Europeans’ strategies and motives for conquest were inseparable from the horses that carried them in military campaigns and the dogs they deployed to terrorize Native peoples. Even more crucial were the sheep, cattle, pigs, and chickens whose flesh became food and whose skins became valuable commodities. Yet as central as the domestication of animals was to European plans in the Americas, Native peoples’ own practices around animals proved just as crucial in shaping the world after 1492. Cultures throughout the Caribbean, Amazonia, and Mexico were deeply invested in familiarization: the practice of capturing wild animals—not only parrots and monkeys but even tapir, deer, and manatee—and turning some of them into “companion species.” These taming practices not only influenced the way Indigenous people responded to human and nonhuman intruders but also transformed European culture itself, paving the way for both zoological science and the modern pet.


  • The Tame and the Wild reads like a revelation. Norton’s groundbreaking work compellingly shows how the history of nonhuman animals in the Atlantic world, and their transformation from beings to things, is intrinsically entangled with the history of the early-modern European extractivist and genocidal colonial project in the Americas. At the same time, it luminously recovers and foregrounds early-modern American Indigenous ways of being in the world and knowing it that emphasize the shared nature of human and nonhuman flesh and subjectivity. Her book shows us new ways for writing both our histories and those of our ‘fellow creatures.’

    —Pablo F. Gómez, author of The Experiential Caribbean: Creating Knowledge and Healing in the Early Modern Atlantic


  • Marcy Norton is Associate Professor of History at the University of Pennsylvania and the author of the award-winning Sacred Gifts, Profane Pleasures: A History of Tobacco and Chocolate in the Atlantic World. Her research has been supported by fellowships from the Guggenheim Foundation, the Library of Congress, and the Huntington Library.

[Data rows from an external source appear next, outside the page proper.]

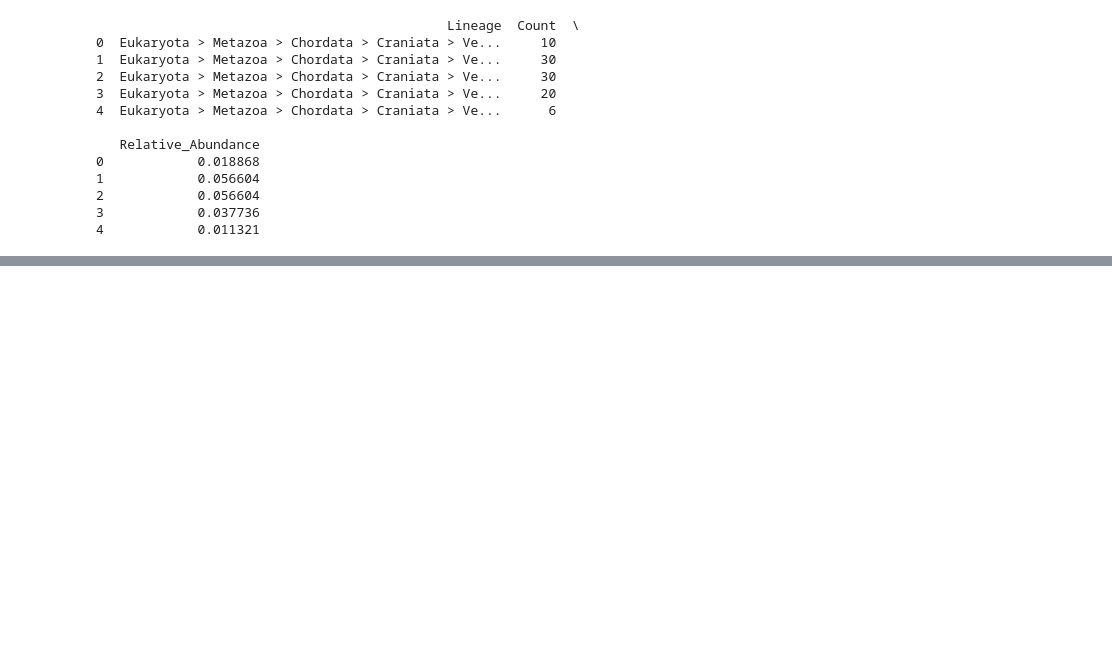
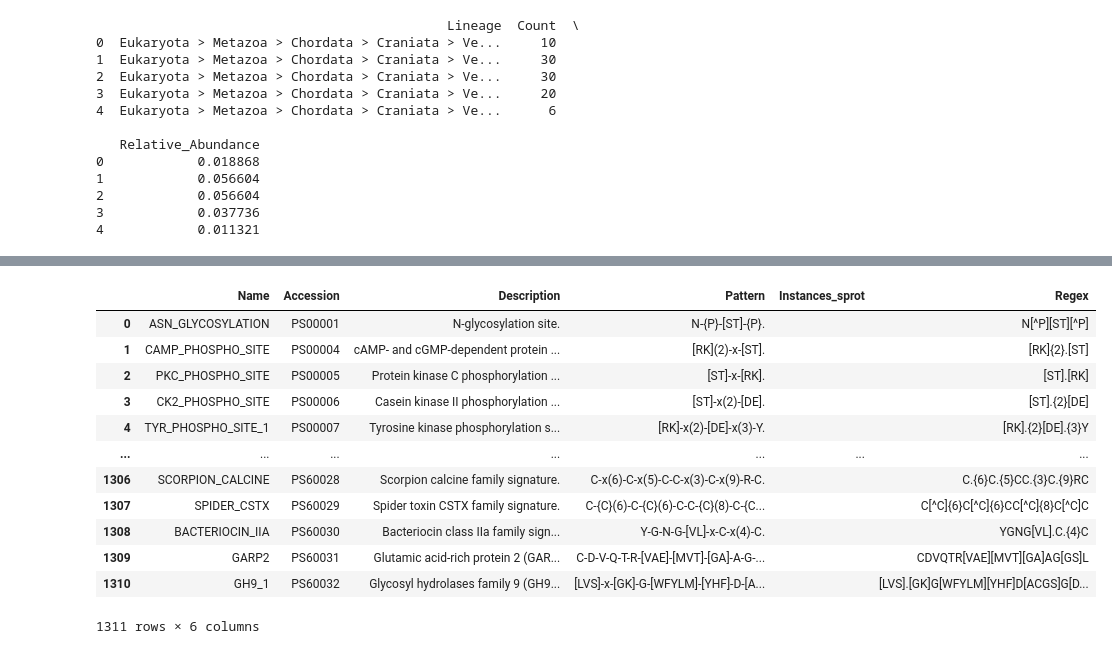
Before and after one commit to trajkovskifilip/biological_data, a Jupyter notebook: Biological_Data_Final_Project.ipynb, the cells around one changed output, grey strips where cells are left out. Saved outputs shown, nothing was run; the diff lists cells and outputs as text; code cells hidden in the pictures; blank space fills up the shorter version.

```diff
--- a/Biological_Data_Final_Project.ipynb
+++ b/Biological_Data_Final_Project.ipynb
@@ -346,0 +511,13 @@ plt.show()
+# %%
+# Extract ProSite patterns (PA lines only)
+prosite_patterns = []
+with open(prosite_file, "r") as file:
+    for record in Prosite.parse(file):
+        if record.type == 'PATTERN':
+            prosite_patterns.append((record.name,
+                                     record.accession,
+                                     record.description,
+                                     record.pattern,
+                                     record.nr_sp_seqs))
+prosite_pd = pd.DataFrame(prosite_patterns, columns=['Name', 'Accession', 'Description', 'Pattern', 'Instances_sprot'])
+prosite_pd
@@ -346,0 +538,39 @@ plt.show()
+# %%
+# Convert ProSIte Pattern to Regex
+def prosite_to_re(pattern):
+    """Convert a valid Prosite pattern into a regex string"""
+    _prosite_trans = str.maketrans("abcdefghijklmnopqrstuvwxyzX}()<>",
+                                  "ABCDEFGHIJKLMNOPQRSTUVW.YZ.]{}^$")
+    flg = (pattern[:2] == "[<")
+    s = pattern.replace("{", "[^")
+    s = s.replace(".", "")
+    s = s.replace("-", "")
+    s = s.translate(_prosite_trans)
+    # special case "[<" and ">]", if they exist
+    if flg:
+        i = s.index("]")
+        s = "(?:^|[" + s[2:i] + "])" + s[i+1:]
+    if s[-2:] == "$]":
+        i = s.rindex("[")
+        s = s[:i] + "(?:" + s[i:-2] + "]|$)"
+    elif s[-3:] == "$]$":
+        i = s.rindex("[")
+        s = s[:i] + "(?:" + s[i:-3] + "]|$)$"
+    return s
+# %%
+prosite_pd['Regex'] = prosite_pd["Pattern"].apply(prosite_to_re)
+prosite_pd
+# %% [output]
+|  | Name | Accession | Description | Pattern | Instances_sprot | Regex |
+| 0 | ASN_GLYCOSYLATION | PS00001 | N-glycosylation site. | N-{P}-[ST]-{P}. |  | N[^P][ST][^P] |
+| 1 | CAMP_PHOSPHO_SITE | PS00004 | cAMP- and cGMP-dependent protein ... | [RK](2)-x-[ST]. |  | [RK]{2}.[ST] |
+| 2 | PKC_PHOSPHO_SITE | PS00005 | Protein kinase C phosphorylation ... | [ST]-x-[RK]. |  | [ST].[RK] |
+| 3 | CK2_PHOSPHO_SITE | PS00006 | Casein kinase II phosphorylation ... | [ST]-x(2)-[DE]. |  | [ST].{2}[DE] |
+| 4 | TYR_PHOSPHO_SITE_1 | PS00007 | Tyrosine kinase phosphorylation s... | [RK]-x(2)-[DE]-x(3)-Y. |  | [RK].{2}[DE].{3}Y |
+| ... | ... | ... | ... | ... | ... | ... |
+| 1306 | SCORPION_CALCINE | PS60028 | Scorpion calcine family signature. | C-x(6)-C-x(5)-C-C-x(3)-C-x(9)-R-C. |  | C.{6}C.{5}CC.{3}C.{9}RC |
+| 1307 | SPIDER_CSTX | PS60029 | Spider toxin CSTX family signature. | C-{C}(6)-C-{C}(6)-C-C-{C}(8)-C-{C... |  | C[^C]{6}C[^C]{6}CC[^C]{8}C[^C]C |
+| 1308 | BACTERIOCIN_IIA | PS60030 | Bacteriocin class IIa family sign... | Y-G-N-G-[VL]-x-C-x(4)-C. |  | YGNG[VL].C.{4}C |
+| 1309 | GARP2 | PS60031 | Glutamic acid-rich protein 2 (GAR... | C-D-V-Q-T-R-[VAE]-[MVT]-[GA]-A-G-... |  | CDVQTR[VAE][MVT][GA]AG[GS]L |
+| 1310 | GH9_1 | PS60032 | Glycosyl hydrolases family 9 (GH9... | [LVS]-x-[GK]-G-[WFYLM]-[YHF]-D-[A... |  | [LVS].[GK]G[WFYLM][YHF]D[ACGS]G[D... |
+1311 rows × 6 columns
```
Also changed, not shown: parts of 37 cells of this notebook.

Book Details

  • 448 pages
  • 6-1/8 x 9-1/4 inches
  • Harvard University Press